2) Toby Harrah
242 G, 1102 PA, .299/.393/.464, .856 OPS, ~134 OPS+, 33 HR, 167 R, 119 RBI
Harrah hit #2 between 1979 and 1983, most frequently in '82 and '83. He has the highest OPS of any player to start at least 200 games in that spot for the Indians, and did it in a relatively low-scoring era. With another season or so of the same production, I'd probably have put him on top.
3) Earl Averill
137 G, 626 PA, .312/.398/.602, 1.000 OPS, ~149 OPS+, 30 HR, 123 R, 92 RBI
Averill has easily the highest OPS and ~OPS+ of any of the 39 qualified players, he just didn't bat #2 often enough for me to elevate him any higher than this. He was there occasionally between 1934 and 1939, but 1935 was the only season in which he was the Tribe's primary #2 hitter. In roughly a full season's worth of appearances, his numbers were tremendous.
4) Bobby Avila
787 G, 3573 PA, .291/.364/.406, .770 OPS, ~110 OPS+, 58 HR, 485 R, 332 RBI
Avila was the Indians' primary #2 hitter from 1951 to 1957, with a few games in 1950 and 1958 as well. Only Vizquel has started there more often since 1916. Avila is the Indians all-time leader in home runs from the #2 spot, with 58 and is second in most other counting stats, with very solid rate numbers too.
5) Julio Franco
415 G, 1884 PA, .305/.370/.413, .783, ~112 OPS+, 26 HR, 259 R, 216 RBI
Franco batted #2 for most of 1984 to 1887 and again in 1996, when he was back for another stint with the Tribe. He ranks 4th in games started there, with solid rate and counting stats for his era.
6) Dick Porter
184 G, 858 PA, .332/.402/.467, .869 OPS, ~121 OPS+, 5 HR, 154 R, 80 RBI
I wasn't very familiar with Porter, who frequently batted #2 for the Indians between 1930 and 1932. His .402 OBP is the highest of any qualified #2 hitter in Indians history, and his OPS ranks 2nd. He didn't have home run power, but he hit doubles at a higher rate than any other qualified #2 batter.
7) Asdrubal Cabrera
324 G, 1468 PA, .281/.332/.425, .757 OPS, ~108 OPS+, 33 HR, 178 R,164 RBI
Cabrera first hit #2 late in 2007, and while the team has divided time there since then between multiple players each season, Cabrera has been there the most often.

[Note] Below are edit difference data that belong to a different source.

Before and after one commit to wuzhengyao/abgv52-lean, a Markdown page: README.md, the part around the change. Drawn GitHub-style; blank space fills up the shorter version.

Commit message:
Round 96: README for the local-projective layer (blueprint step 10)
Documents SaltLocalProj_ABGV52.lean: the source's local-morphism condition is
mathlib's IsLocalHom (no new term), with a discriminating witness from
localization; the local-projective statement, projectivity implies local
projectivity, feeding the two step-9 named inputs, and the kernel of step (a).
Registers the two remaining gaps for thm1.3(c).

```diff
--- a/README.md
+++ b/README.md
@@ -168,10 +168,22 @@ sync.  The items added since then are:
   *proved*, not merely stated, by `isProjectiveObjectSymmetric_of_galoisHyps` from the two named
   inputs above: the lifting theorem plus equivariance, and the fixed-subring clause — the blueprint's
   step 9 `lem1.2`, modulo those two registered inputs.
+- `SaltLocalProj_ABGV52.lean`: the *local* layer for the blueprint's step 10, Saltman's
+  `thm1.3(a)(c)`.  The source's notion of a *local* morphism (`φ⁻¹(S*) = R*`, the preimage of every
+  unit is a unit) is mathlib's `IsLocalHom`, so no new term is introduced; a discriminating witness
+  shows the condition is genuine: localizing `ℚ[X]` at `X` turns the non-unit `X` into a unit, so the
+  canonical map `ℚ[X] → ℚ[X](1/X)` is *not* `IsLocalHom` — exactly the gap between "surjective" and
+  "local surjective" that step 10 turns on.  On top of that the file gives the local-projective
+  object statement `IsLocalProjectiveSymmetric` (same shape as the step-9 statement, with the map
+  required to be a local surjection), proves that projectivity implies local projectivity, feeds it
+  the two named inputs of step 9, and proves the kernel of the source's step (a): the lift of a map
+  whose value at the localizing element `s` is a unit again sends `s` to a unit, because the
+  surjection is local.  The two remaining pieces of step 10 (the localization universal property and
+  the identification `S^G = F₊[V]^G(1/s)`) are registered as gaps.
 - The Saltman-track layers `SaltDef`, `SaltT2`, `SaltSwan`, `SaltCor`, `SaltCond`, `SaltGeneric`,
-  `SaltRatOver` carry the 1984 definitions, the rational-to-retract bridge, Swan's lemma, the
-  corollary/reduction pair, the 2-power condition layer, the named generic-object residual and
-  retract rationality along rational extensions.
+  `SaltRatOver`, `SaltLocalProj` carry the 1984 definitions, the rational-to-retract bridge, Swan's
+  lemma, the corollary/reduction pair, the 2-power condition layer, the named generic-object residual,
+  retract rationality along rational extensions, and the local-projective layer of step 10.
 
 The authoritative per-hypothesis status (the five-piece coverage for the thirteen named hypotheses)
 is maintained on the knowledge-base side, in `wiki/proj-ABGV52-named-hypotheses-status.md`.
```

The last two years have boosted his rate stats, pushing him onto this list as he's also climbed to 6th place in games started there.
8) Coco Crisp
125 G, 581 PA, .312/.356/.480, .836 OPS, ~120 OPS+, 14 HR, 93 R, 63 RBI
Crisp batted #2 a little in 2003 and 2004, then started there regularly in 2005. His numbers were better than I'd remembered, probably because his numbers outside his time in the #2 spot weren't nearly as good. His OPS ranks 5th among qualified #2 hitters.
9) Lew Fonseca
137 G, 614 PA, .343/.374/.491, .865 OPS, ~118 OPS+, 6 HR, 93 R, 69 RBI
Fonseca hit #2 sporadically between 1927 and 1931, never in more than 74 games. His .343 batting average is the best among the players who qualified, his .491 slugging percentage ranks 2nd and his OPS ranks 3rd. If he could have drawn a walk and had stuck in this spot a little more, he might be at the very top.
10) Jorge Orta
156 G, 706 PA, .290/.358/.411, .769 OPS, ~114 OPS+, 13 HR, 105 R, 77 RBI
Orta was the Indians' #2 hitter in 1980 and 1981. His numbers don't look great at first glance, but for that era, they were solid (and frankly, there aren't any other players knocking down the door to land on the list).
There are a lot of players on the list with little more than about one season’s worth of PA, but there simply haven’t been that many players to spend much more time than that in the #2 spot for the Indians. Only fourteen guys have started 200 games there for Cleveland, and half of them have an OPS below .700.
If Cabrera were to start 100+ games there in 2013, with an OPS+ of 115-120, he'd move up the list, certainly to 6th place, maybe even 5th. If Kipnis were to get most of the starts at #2 and put up an OPS+ of 115-120, he could move into 10th place, with plenty of time to climb higher if he were to bat #2 for many years.